"This reflects a shift from fee-for-service to managed care," Mendelson said. "That's a significant population of beneficiaries -- so large it becomes a constituency."
Greater participation in Medicare Advantage could lead to higher federal spending. Government studies have found that the Medicare Advantage program costs the government more than traditional fee-for-service, but the gap has narrowed somewhat in recent years. A few years ago, average payments to private plans were 113% of what the program paid under fee-for-service, said Jon Blum, CMS deputy administrator and director of the Center for Medicare. Today, it's roughly 107% of fee-for-service.
Critics of Medicare private plans say the insurers are still overpaid even after taking into account any additional benefits they may offer enrollees. Those critics also have said that federal quality bonuses have been made to some underperforming plans.
Reduced pay and other health system reforms affecting the Medicare Advantage market had caused concern from the reform law's opponents that plans and beneficiaries would lose interest in the program.

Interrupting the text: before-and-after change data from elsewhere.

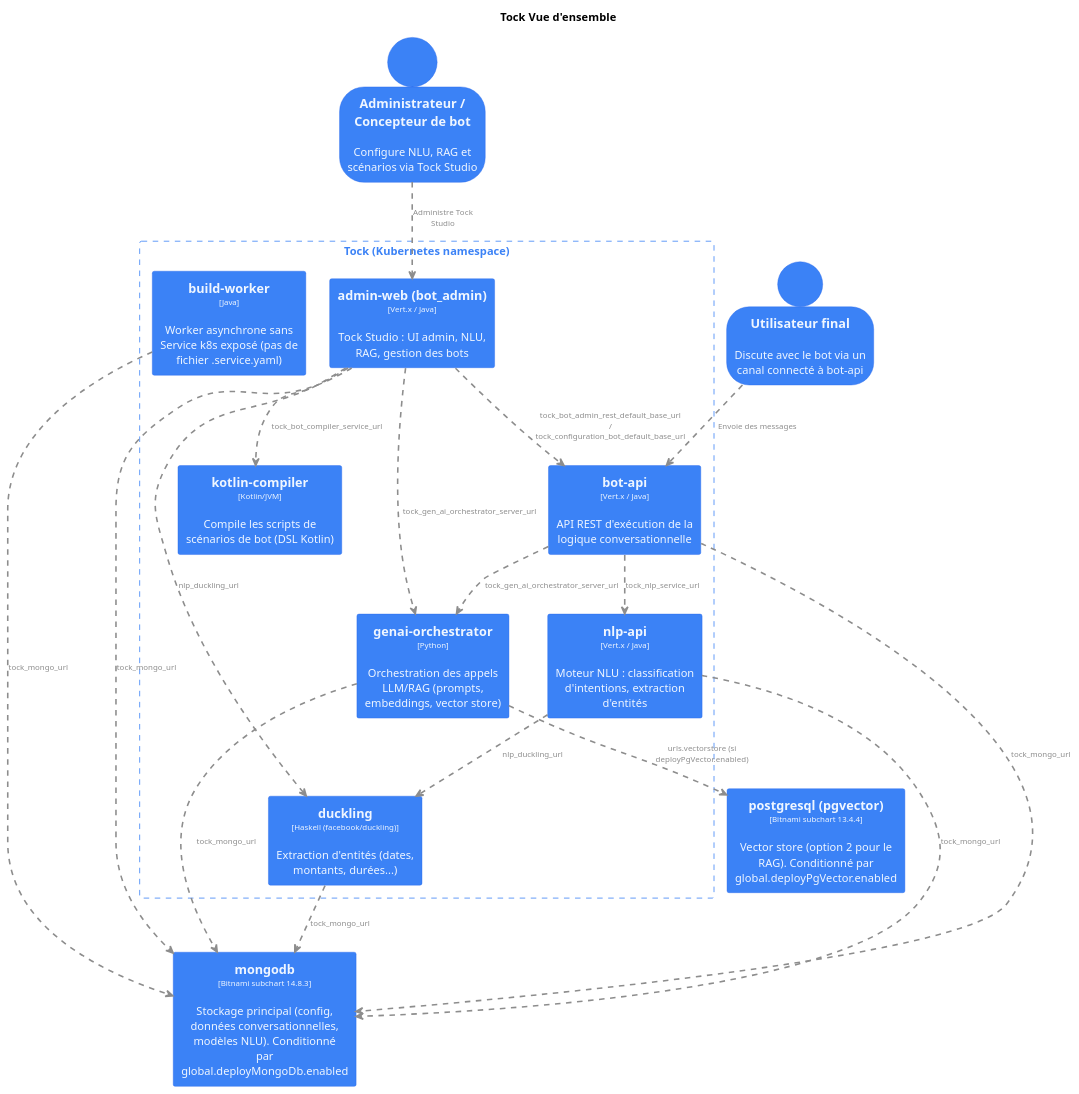
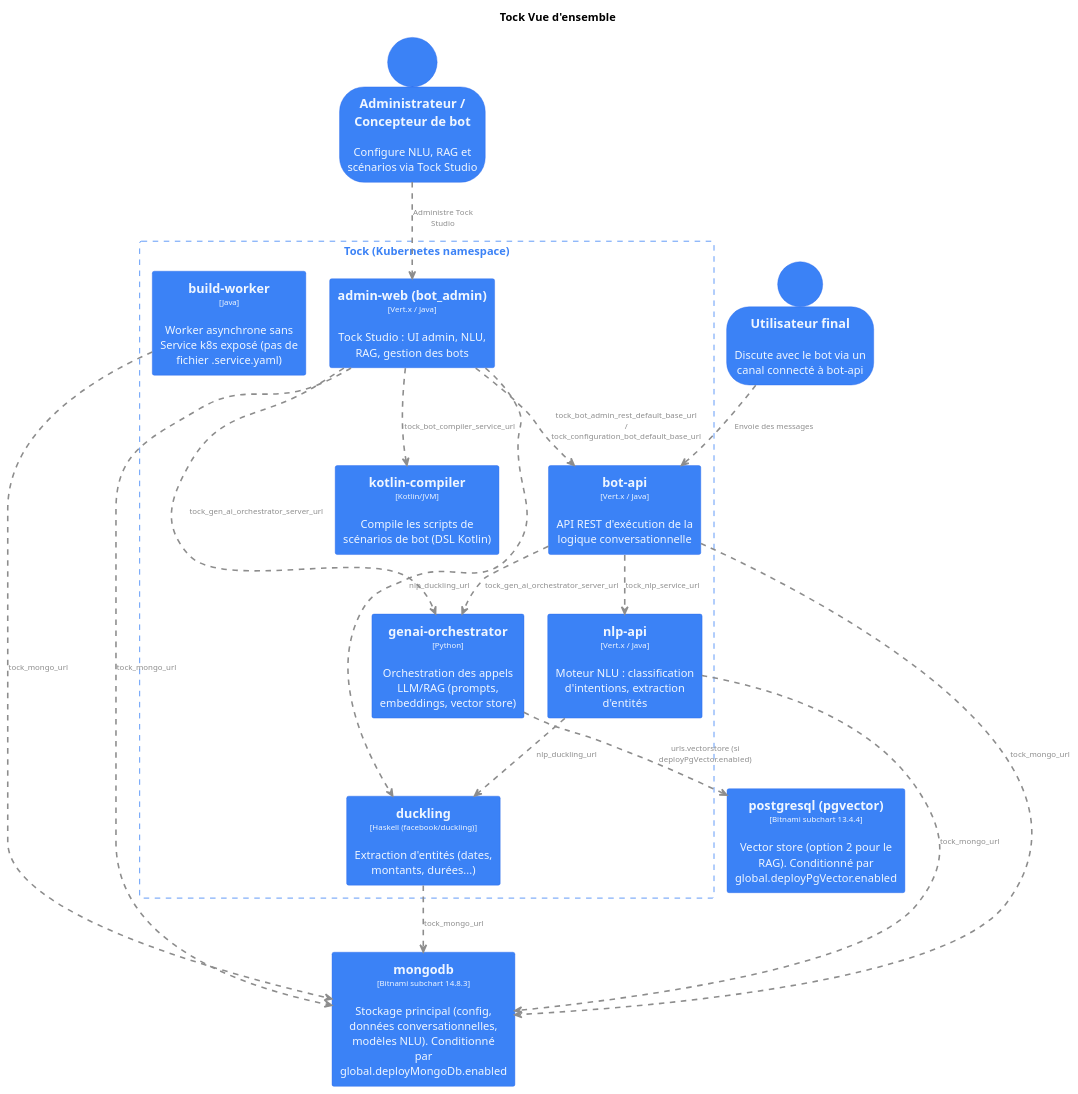
One commit to theopenconversationkit/tock-helm-chart changed the diagram in assets/tockOverview.puml. Above: the diagram before and after it, drawn with PlantUML. The commit also changed 8 other files, not shown here.

```diff
--- a/assets/tockOverview.puml
+++ b/assets/tockOverview.puml
@@ -1,105 +1,104 @@
 @startuml
 title "Tock Vue d'ensemble"
 top to bottom direction
 
 hide stereotype
 skinparam ranksep 60
 skinparam nodesep 30
 skinparam {
   arrowFontSize 10
   defaultTextAlignment center
   wrapWidth 200
   maxMessageSize 100
   shadowing false
 }
 
 skinparam person<<Admin>>{
   BackgroundColor #3b82f6
   FontColor #eff6ff
   BorderColor #2563eb
 }
 skinparam person<<EndUser>>{
   BackgroundColor #3b82f6
   FontColor #eff6ff
   BorderColor #2563eb
 }
 skinparam rectangle<<TockAdminWeb>>{
   BackgroundColor #3b82f6
   FontColor #eff6ff
   BorderColor #2563eb
 }
 skinparam rectangle<<TockBuildWorker>>{
   BackgroundColor #3b82f6
   FontColor #eff6ff
   BorderColor #2563eb
 }
 skinparam rectangle<<TockBotApi>>{
   BackgroundColor #3b82f6
   FontColor #eff6ff
   BorderColor #2563eb
 }
 skinparam rectangle<<TockKotlinCompiler>>{
   BackgroundColor #3b82f6
   FontColor #eff6ff
   BorderColor #2563eb
 }
 skinparam rectangle<<TockNlpApi>>{
   BackgroundColor #3b82f6
   FontColor #eff6ff
   BorderColor #2563eb
 }
 skinparam rectangle<<TockGenaiOrchestrator>>{
   BackgroundColor #3b82f6
   FontColor #eff6ff
   BorderColor #2563eb
 }
 skinparam rectangle<<TockDuckling>>{
   BackgroundColor #3b82f6
   FontColor #eff6ff
   BorderColor #2563eb
 }
 skinparam rectangle<<Postgresql>>{
   BackgroundColor #3b82f6
   FontColor #eff6ff
   BorderColor #2563eb
 }
 skinparam rectangle<<Mongodb>>{
   BackgroundColor #3b82f6
   FontColor #eff6ff
   BorderColor #2563eb
 }
 person "==Administrateur / Concepteur de bot\n\nConfigure NLU, RAG et scénarios via Tock Studio" <<Admin>> as Admin
 person "==Utilisateur final\n\nDiscute avec le bot via un canal connecté à bot-api" <<EndUser>> as EndUser
 rectangle "Tock (Kubernetes namespace)" <<Tock>> as Tock {
   skinparam RectangleBorderColor<<Tock>> #3b82f6
   skinparam RectangleFontColor<<Tock>> #3b82f6
   skinparam RectangleBorderStyle<<Tock>> dashed
 
   rectangle "==admin-web (bot_admin)\n<size:10>[Vert.x / Java]</size>\n\nTock Studio : UI admin, NLU, RAG, gestion des bots" <<TockAdminWeb>> as TockAdminWeb
   rectangle "==build-worker\n<size:10>[Java]</size>\n\nWorker asynchrone sans Service k8s exposé (pas de fichier .service.yaml)" <<TockBuildWorker>> as TockBuildWorker
   rectangle "==bot-api\n<size:10>[Vert.x / Java]</size>\n\nAPI REST d'exécution de la logique conversationnelle" <<TockBotApi>> as TockBotApi
   rectangle "==kotlin-compiler\n<size:10>[Kotlin/JVM]</size>\n\nCompile les scripts de scénarios de bot (DSL Kotlin)" <<TockKotlinCompiler>> as TockKotlinCompiler
   rectangle "==nlp-api\n<size:10>[Vert.x / Java]</size>\n\nMoteur NLU : classification d'intentions, extraction d'entités" <<TockNlpApi>> as TockNlpApi
   rectangle "==genai-orchestrator\n<size:10>[Python]</size>\n\nOrchestration des appels LLM/RAG (prompts, embeddings, vector store)" <<TockGenaiOrchestrator>> as TockGenaiOrchestrator
   rectangle "==duckling\n<size:10>[Haskell (facebook/duckling)]</size>\n\nExtraction d'entités (dates, montants, durées...)" <<TockDuckling>> as TockDuckling
 }
 rectangle "==postgresql (pgvector)\n<size:10>[Bitnami subchart 13.4.4]</size>\n\nVector store (option 2 pour le RAG). Conditionné par global.deployPgVector.enabled" <<Postgresql>> as Postgresql
 rectangle "==mongodb\n<size:10>[Bitnami subchart 14.8.3]</size>\n\nStockage principal (config, données conversationnelles, modèles NLU). Conditionné par global.deployMongoDb.enabled" <<Mongodb>> as Mongodb
 
 TockAdminWeb .[#8D8D8D,thickness=2].> TockBotApi : <color:#8D8D8D>tock_bot_admin_rest_default_base_url / \n<color:#8D8D8D>tock_configuration_bot_default_base_url
 TockAdminWeb .[#8D8D8D,thickness=2].> TockDuckling : <color:#8D8D8D>nlp_duckling_url
 TockAdminWeb .[#8D8D8D,thickness=2].> TockKotlinCompiler : <color:#8D8D8D>tock_bot_compiler_service_url
 TockAdminWeb .[#8D8D8D,thickness=2].> TockGenaiOrchestrator : <color:#8D8D8D>tock_gen_ai_orchestrator_server_url
 TockBotApi .[#8D8D8D,thickness=2].> TockNlpApi : <color:#8D8D8D>tock_nlp_service_url
 TockBotApi .[#8D8D8D,thickness=2].> TockGenaiOrchestrator : <color:#8D8D8D>tock_gen_ai_orchestrator_server_url
 TockNlpApi .[#8D8D8D,thickness=2].> TockDuckling : <color:#8D8D8D>nlp_duckling_url
 TockAdminWeb .[#8D8D8D,thickness=2].> Mongodb : <color:#8D8D8D>tock_mongo_url
 TockBotApi .[#8D8D8D,thickness=2].> Mongodb : <color:#8D8D8D>tock_mongo_url
 TockNlpApi .[#8D8D8D,thickness=2].> Mongodb : <color:#8D8D8D>tock_mongo_url
 TockDuckling .[#8D8D8D,thickness=2].> Mongodb : <color:#8D8D8D>tock_mongo_url
 TockBuildWorker .[#8D8D8D,thickness=2].> Mongodb : <color:#8D8D8D>tock_mongo_url
-TockGenaiOrchestrator .[#8D8D8D,thickness=2].> Mongodb : <color:#8D8D8D>tock_mongo_url
 TockGenaiOrchestrator .[#8D8D8D,thickness=2].> Postgresql : <color:#8D8D8D>urls.vectorstore (si \n<color:#8D8D8D>deployPgVector.enabled)
 Admin .[#8D8D8D,thickness=2].> TockAdminWeb : <color:#8D8D8D>Administre Tock Studio
 EndUser .[#8D8D8D,thickness=2].> TockBotApi : <color:#8D8D8D>Envoie des messages
 @enduml
```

Blum said that has not been the case.
"There are future changes that will be made to payment policy due to the law, but while payments are coming down, choices remain strong and beneficiaries continue to find good value from the plans," he said.
Part D benefits
Medicare patients also saved $2.1 billion on prescription drugs in 2011 because of reforms to the Part D drug benefit, HHS announced on Feb. 2. The reform law is closing the coverage gap, known as the "doughnut hole," that patients hit once $2,930 is spent on medications. Catastrophic coverage doesn't begin until $4,700 is spent.
The law will close the gap by 2020. Until then, patients hitting the gap receive discounts when purchasing medications. In 2012, beneficiaries will save 50% on brand-name drugs and 14% on generics.
In 2011, 3.6 million seniors hit the doughnut hole and saved an average of $604. Beneficiaries are expected to save an average of $4,200 between 2011 and 2021.
A statement prepared by Republican staff on the House Ways and Means Committee called the announcement misleading. The statement notes Part D premiums are expected to increase by 9% by 2019.